STORED DATA Start Marker

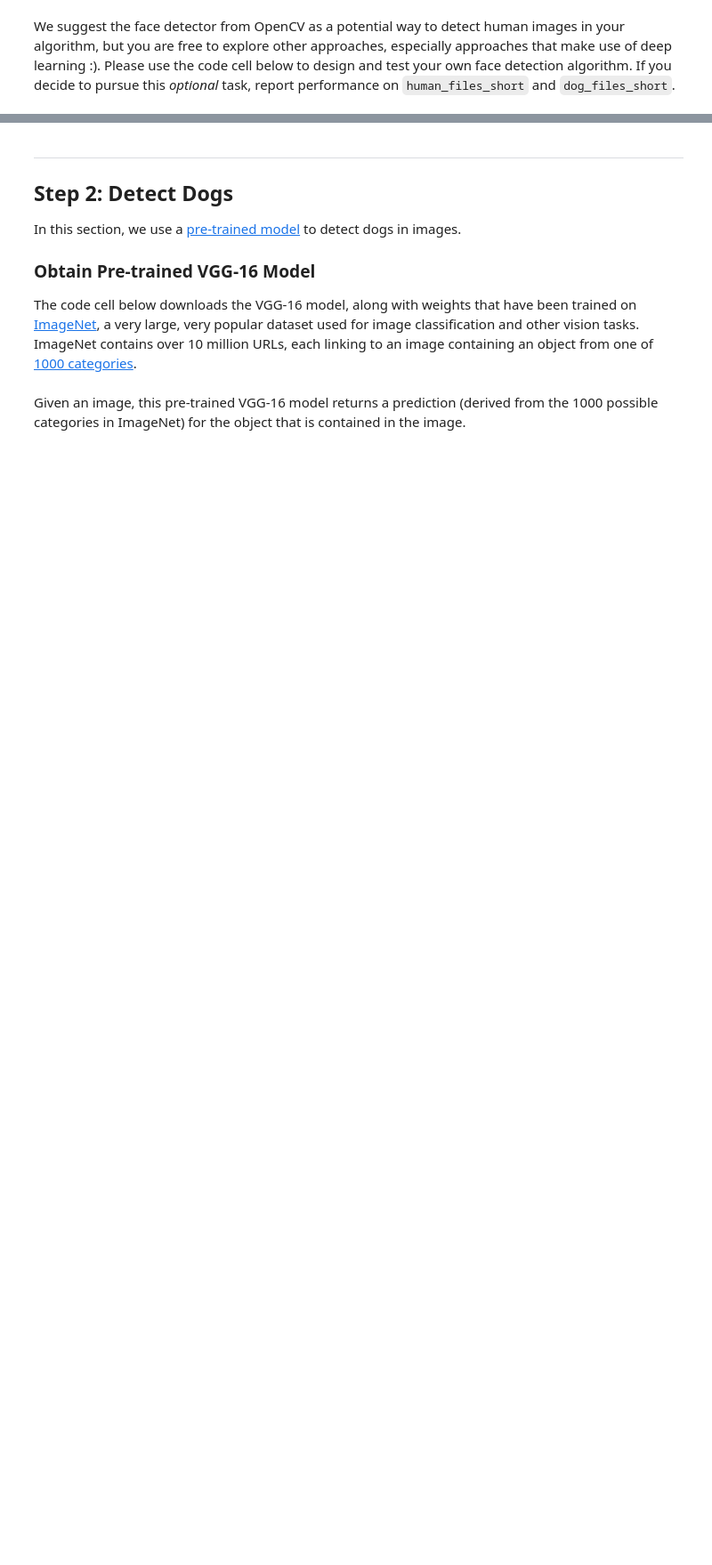
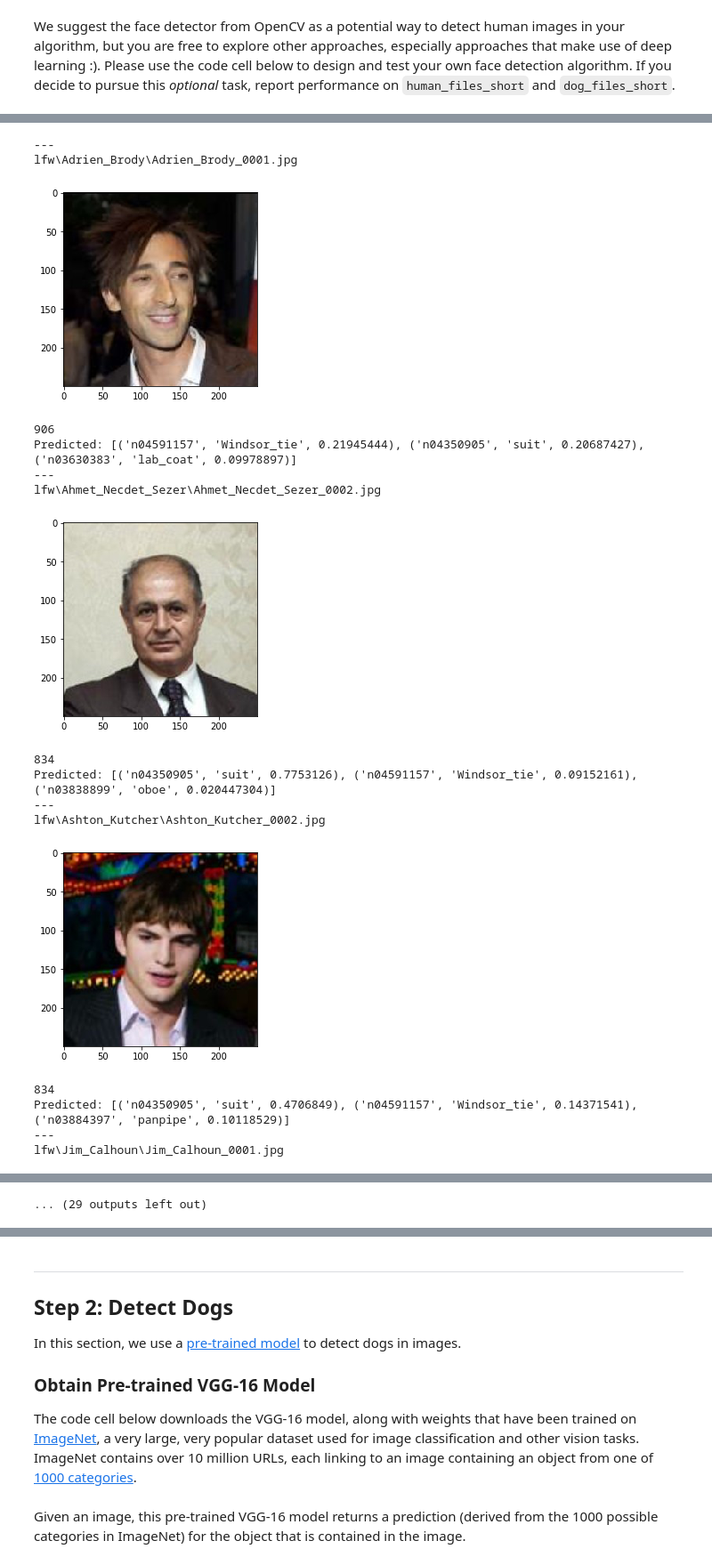
Before and after one commit to javemar/project-dog-classification, a Jupyter notebook: dog_app.ipynb, the cells around one changed output, grey strips where cells are left out. Shown at 89% size. Drawn from its saved outputs; the diff is of its cells as text; code cells hidden in the pictures; blank space fills up the shorter version.

```diff
--- a/dog_app.ipynb
+++ b/dog_app.ipynb
@@ -138,0 +230,5 @@ We suggest the face detector from OpenCV as a potential way to detect human imag
+# %%
+SIZE_SHAPE = 224
+IMG_SHAPE = (SIZE_SHAPE,SIZE_SHAPE,3)
+# %%
+tf_model = tf.keras.applications.ResNet50(input_shape=IMG_SHAPE, include_top=True, weights='imagenet' )
@@ -138,0 +241,3 @@ We suggest the face detector from OpenCV as a potential way to detect human imag
+# %%
+for path in np.random.choice(human_files, 10):
+    print (path)
@@ -138,0 +255,46 @@ We suggest the face detector from OpenCV as a potential way to detect human imag
+# %%
+for path in np.random.choice(human_files, 10):
+    print ("---")
+    print (path)
+    test_img = tf.keras.preprocessing.image.load_img(path,target_size=IMG_SHAPE)
+    test_img  = tf.keras.preprocessing.image.img_to_array(test_img)
+    plt.imshow(plt.imread(path))
+    test_img = tf.keras.applications.resnet50.preprocess_input(test_img)
+    #test_img  = cv2.resize(plt.imread(dog_files[j],cv2.IMREAD_COLOR),(SIZE_SHAPE,SIZE_SHAPE))/SIZE_SHAPE
+
+    plt.show()
+    prediccion = tf_model.predict(test_img.reshape(-1,SIZE_SHAPE,SIZE_SHAPE,3))
+    print (prediccion.argmax())
+    print('Predicted:', tf.keras.applications.resnet50.decode_predictions(prediccion, top=3)[0])
+
+for path in np.random.choice(dog_files, 10):
+    print ("---")
+    print (path)
+    test_img = tf.keras.preprocessing.image.load_img(path,target_size=IMG_SHAPE)
+    test_img  = tf.keras.preprocessing.image.img_to_array(test_img)
+    plt.imshow(plt.imread(path))
+    test_img = tf.keras.applications.resnet50.preprocess_input(test_img)
+    #test_img  = cv2.resize(plt.imread(dog_files[j],cv2.IMREAD_COLOR),(SIZE_SHAPE,SIZE_SHAPE))/SIZE_SHAPE
+
+    plt.show()
+    prediccion = tf_model.predict(test_img.reshape(-1,SIZE_SHAPE,SIZE_SHAPE,3))
+    print (prediccion.argmax());
+    print('Predicted:', tf.keras.applications.resnet50.decode_predictions(prediccion, top=3)[0])
+# %% [output]
+---
+lfw\Adrien_Brody\Adrien_Brody_0001.jpg
+[figure, added]
+906
+Predicted: [('n04591157', 'Windsor_tie', 0.21945444), ('n04350905', 'suit', 0.20687427), ('n03630383', 'lab_coat', 0.09978897)]
+---
+lfw\Ahmet_Necdet_Sezer\Ahmet_Necdet_Sezer_0002.jpg
+[figure, added]
+834
+Predicted: [('n04350905', 'suit', 0.7753126), ('n04591157', 'Windsor_tie', 0.09152161), ('n03838899', 'oboe', 0.020447304)]
+---
+lfw\Ashton_Kutcher\Ashton_Kutcher_0002.jpg
+[figure, added]
+834
+Predicted: [('n04350905', 'suit', 0.4706849), ('n04591157', 'Windsor_tie', 0.14371541), ('n03884397', 'panpipe', 0.10118529)]
+---
+lfw\Jim_Calhoun\Jim_Calhoun_0001.jpg
@@ -138,0 +312 @@ We suggest the face detector from OpenCV as a potential way to detect human imag
+... (29 outputs left out)
```
Also changed, not shown: parts of 47 cells of this notebook.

STORED DATA End Marker

**PROBLEM TO WORK ON**
Go through the entries. Report every line that contains the word "argmax".

**EXERCISE OUTPUT**
+    print (prediccion.argmax())
+    print (prediccion.argmax());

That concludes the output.